There was also bad news for Ollie Robinson, who suffered a premature end to his day after leaving the field with a back spasm.
At 2-0 down with three to play, England captain Ben Stokes knew it was do-or-die and sent Australia in to bat in what looked a bold move at the toss.
Given the level of antagonism that met Australia’s actions at Lord’s on Sunday, it was no surprise to hear the capacity crowd welcome their opening pair with a chorus of boos – the loudest emanating from the reliably noisy Western Terrace.

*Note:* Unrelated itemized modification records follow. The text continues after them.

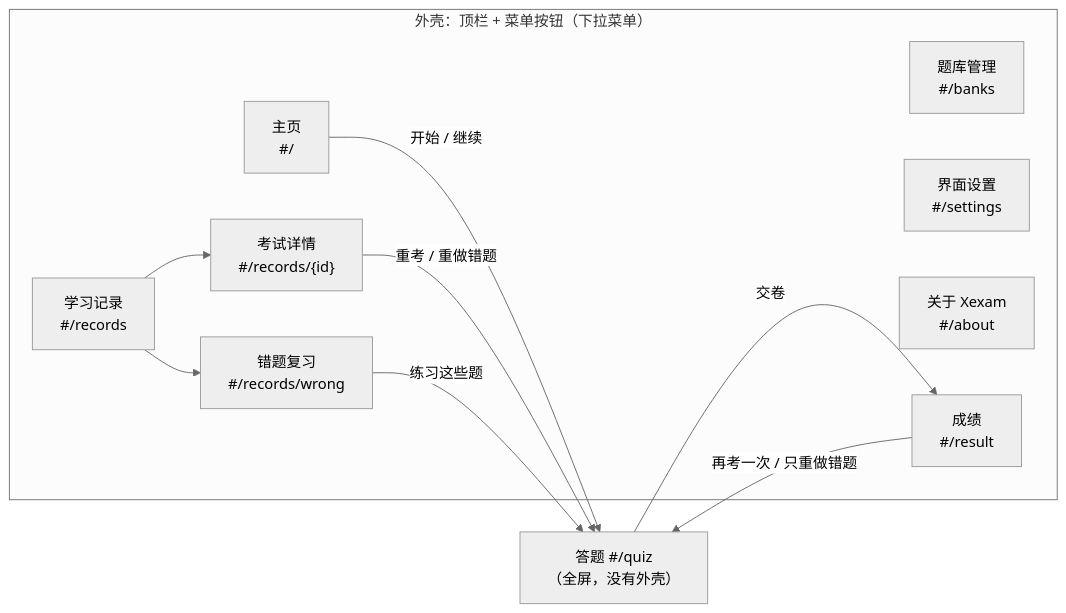
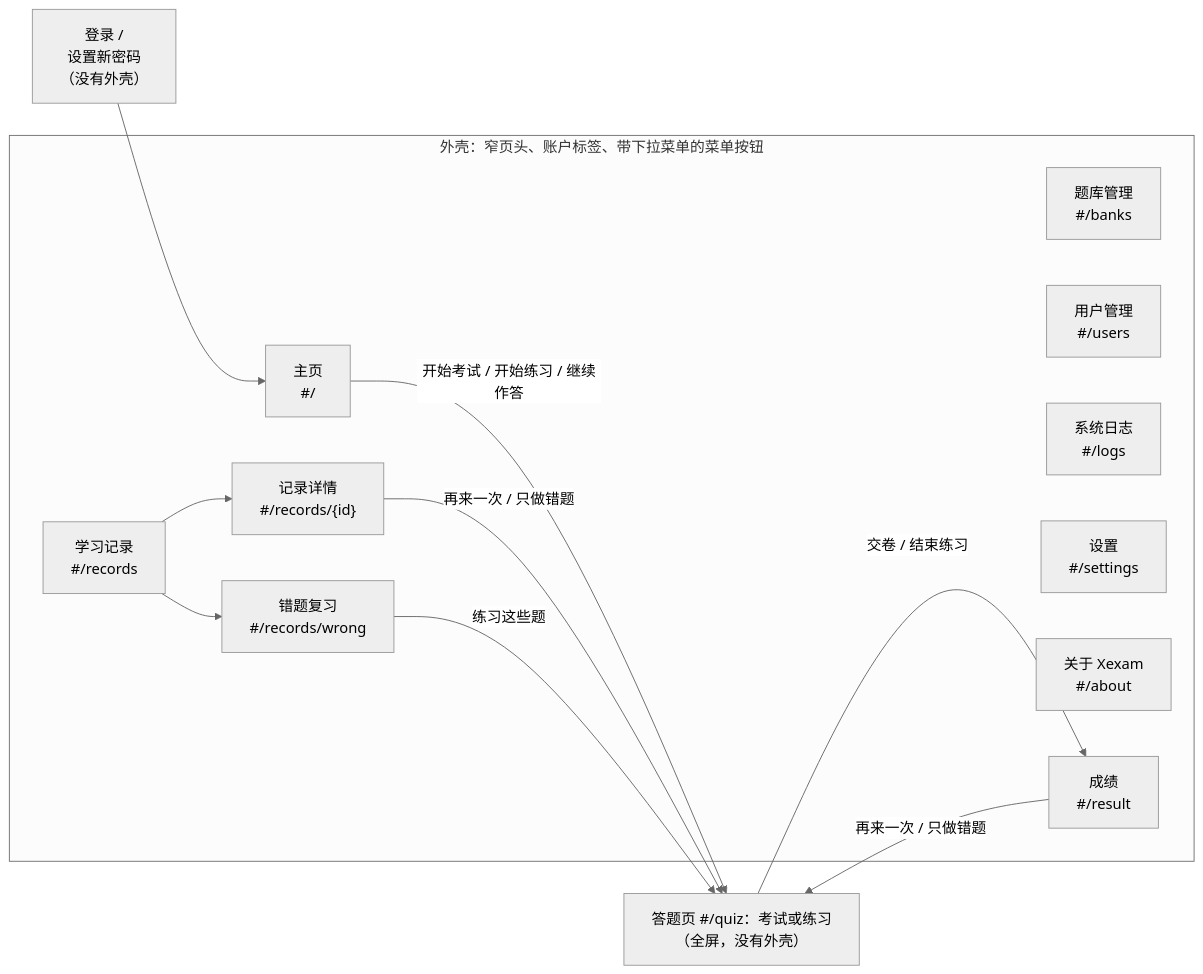
One commit to Yumin-Space/xexam changed the third of 5 diagrams in docs/zh-CN/architecture.md. Above: the diagram before and after it, drawn with Mermaid (neutral theme). The commit also changed other lines of this file and 295 other files, not shown here.

````diff
--- a/docs/zh-CN/architecture.md
+++ b/docs/zh-CN/architecture.md
@@ -136,21 +190,24 @@
 ```mermaid
 flowchart LR
-    subgraph shell["外壳：顶栏 + 菜单按钮（下拉菜单）"]
+    SI["登录 /<br/>设置新密码<br/>（没有外壳）"] --> H
+    subgraph shell["外壳：窄页头、账户标签、带下拉菜单的菜单按钮"]
         H["主页<br/>#/"]
         B["题库管理<br/>#/banks"]
         R["学习记录<br/>#/records"]
-        S["界面设置<br/>#/settings"]
-        A["关于 Xexam<br/>#/about"]
-        D["考试详情<br/>#/records/{id}"]
+        US["用户管理<br/>#/users"]
+        LG["系统日志<br/>#/logs"]
+        S["设置<br/>#/settings"]
+        AB["关于 Xexam<br/>#/about"]
+        D["记录详情<br/>#/records/{id}"]
         W["错题复习<br/>#/records/wrong"]
         RS["成绩<br/>#/result"]
     end
-    Q["答题 #/quiz<br/>（全屏，没有外壳）"]
+    Q["答题页 #/quiz：考试或练习<br/>（全屏，没有外壳）"]
     R --> D
     R --> W
-    H -->|"开始 / 继续"| Q
-    Q -->|"交卷"| RS
-    RS -->|"再考一次 / 只重做错题"| Q
-    D -->|"重考 / 重做错题"| Q
+    H -->|"开始考试 / 开始练习 / 继续作答"| Q
+    Q -->|"交卷 / 结束练习"| RS
+    RS -->|"再来一次 / 只做错题"| Q
+    D -->|"再来一次 / 只做错题"| Q
     W -->|"练习这些题"| Q
 ```
````
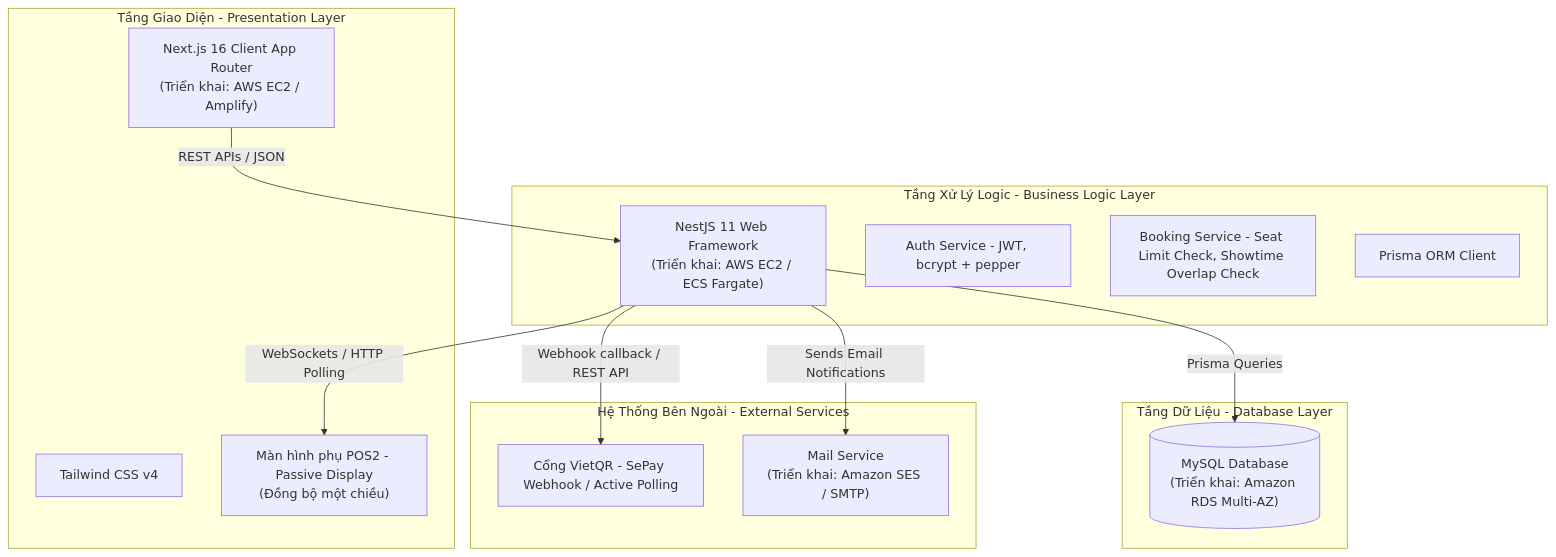
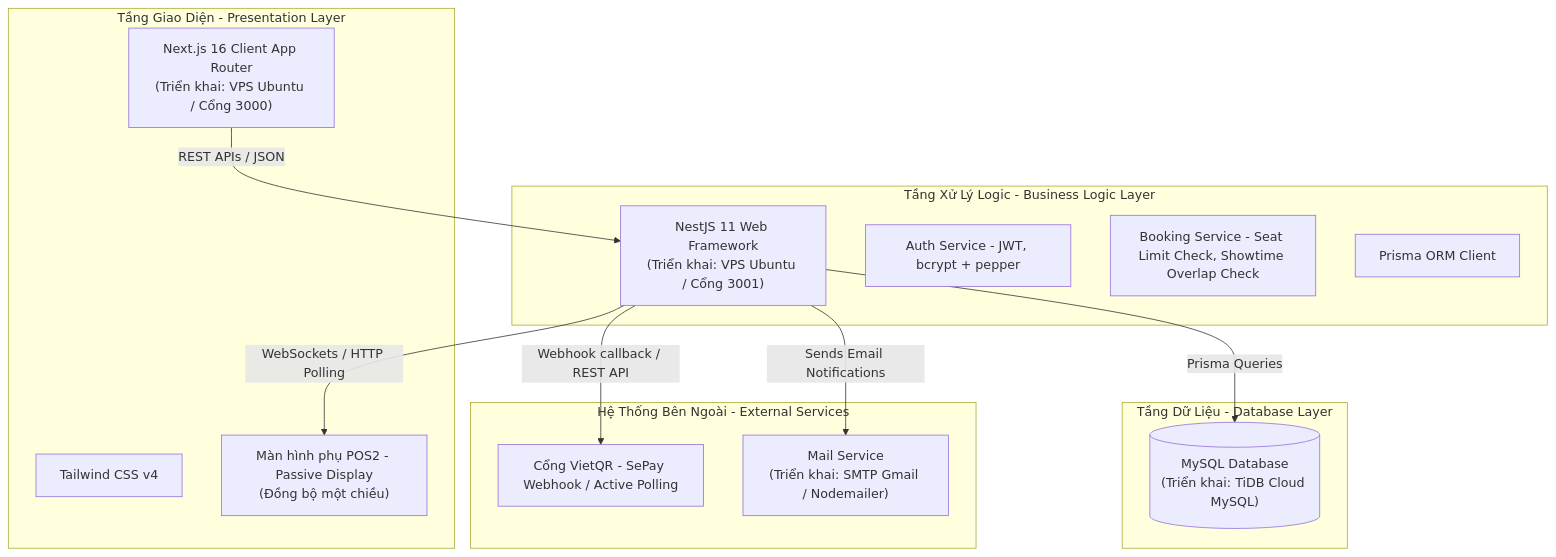
The fourth of 6 diagrams in test.md (singuyenvan0206/RPG-bot), drawn with Mermaid before and after one commit.

````diff
--- a/test.md
+++ b/test.md
@@ -345,31 +345,31 @@
 ```mermaid
 graph TB
     subgraph Client [Tầng Giao Diện - Presentation Layer]
-        NextJS["Next.js 16 Client App Router<br>(Triển khai: AWS EC2 / Amplify)"]
+        NextJS["Next.js 16 Client App Router<br>(Triển khai: VPS Ubuntu / Cổng 3000)"]
         Tailwind[Tailwind CSS v4]
         POS2["Màn hình phụ POS2 - Passive Display<br>(Đồng bộ một chiều)"]
     end
 
     subgraph Server [Tầng Xử Lý Logic - Business Logic Layer]
-        NestJS["NestJS 11 Web Framework<br>(Triển khai: AWS EC2 / ECS Fargate)"]
+        NestJS["NestJS 11 Web Framework<br>(Triển khai: VPS Ubuntu / Cổng 3001)"]
         Auth[Auth Service - JWT, bcrypt + pepper]
         Booking[Booking Service - Seat Limit Check, Showtime Overlap Check]
         Prisma[Prisma ORM Client]
     end
 
     subgraph Storage [Tầng Dữ Liệu - Database Layer]
-        MySQL[("MySQL Database<br>(Triển khai: Amazon RDS Multi-AZ)")]
+        MySQL[("MySQL Database<br>(Triển khai: TiDB Cloud MySQL)")]
     end
 
     subgraph External [Hệ Thống Bên Ngoài - External Services]
         SePay[Cổng VietQR - SePay Webhook / Active Polling]
-        Mailer["Mail Service<br>(Triển khai: Amazon SES / SMTP)"]
+        Mailer["Mail Service<br>(Triển khai: SMTP Gmail / Nodemailer)"]
     end
 
     %% Connections
     NextJS -->|REST APIs / JSON| NestJS
     NestJS -->|WebSockets / HTTP Polling| POS2
     NestJS -->|Prisma Queries| MySQL
     NestJS -->|Webhook callback / REST API| SePay
     NestJS -->|Sends Email Notifications| Mailer
 ```
````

David Warner made a good start to shutting down the jeers, driving Broad’s first ball down the ground for four, but the left-hander was back in the pavilion before the over was complete. Flashing outside off stump he threaded a catch to Crawley, who made no mistake at second slip to bring the fans to their feet.
The intensity stepped up several notches when Wood made his belated introduction to the series, having been held back until now due to concerns over his match fitness.
His first ball was clocked at 91mph and he quickly hit a peak of 96.5mph, the kind of fiery pace England have been crying out for all summer. He did not concede a run until his 23rd ball and soon had his rewards, scattering the stumps of Usman Khawaja with a full, fast, swinging delivery that was designed to do damage.
That brought an end to an electrifying spell, logged as the second fastest bowled in this country since ball-tracking data began in 2006. Wood, inevitably, holds top spot too.
England added another when Woakes, back after an 18-month hiatus from Test arena, had Marnus Labuschagne held in the cordon with a perfectly aimed delivery nipping around off stump. By then Bairstow had already been wrong-footed by a Smith nick down leg.
That chance would not haunt England thanks to Broad, who nipped one back into Smith’s inside edge to send him back for 22, but a second spill could yet be costly. The returning Wood grazed Head’s bat and despite making good ground, Bairstow could not stop the ball popping out of his gloves.
It may not have mattered had Root swallowed Marsh’s edge at the start of the afternoon, but that handling error proved a nightmare. Marsh erupted in the afternoon, standing tall at the crease and throwing his hands through a series of powerful drives and barbaric pulls.
Nobody was immune, Wood shocked to see a 93mph short ball hooked for six and Moeen Ali’s spin drilled with disdain, as Marsh sprinted to a century. England looked ragged as he piled the pressure on them, but Woakes coaxed a mistake just before tea as he chipped to slip off bat and pad.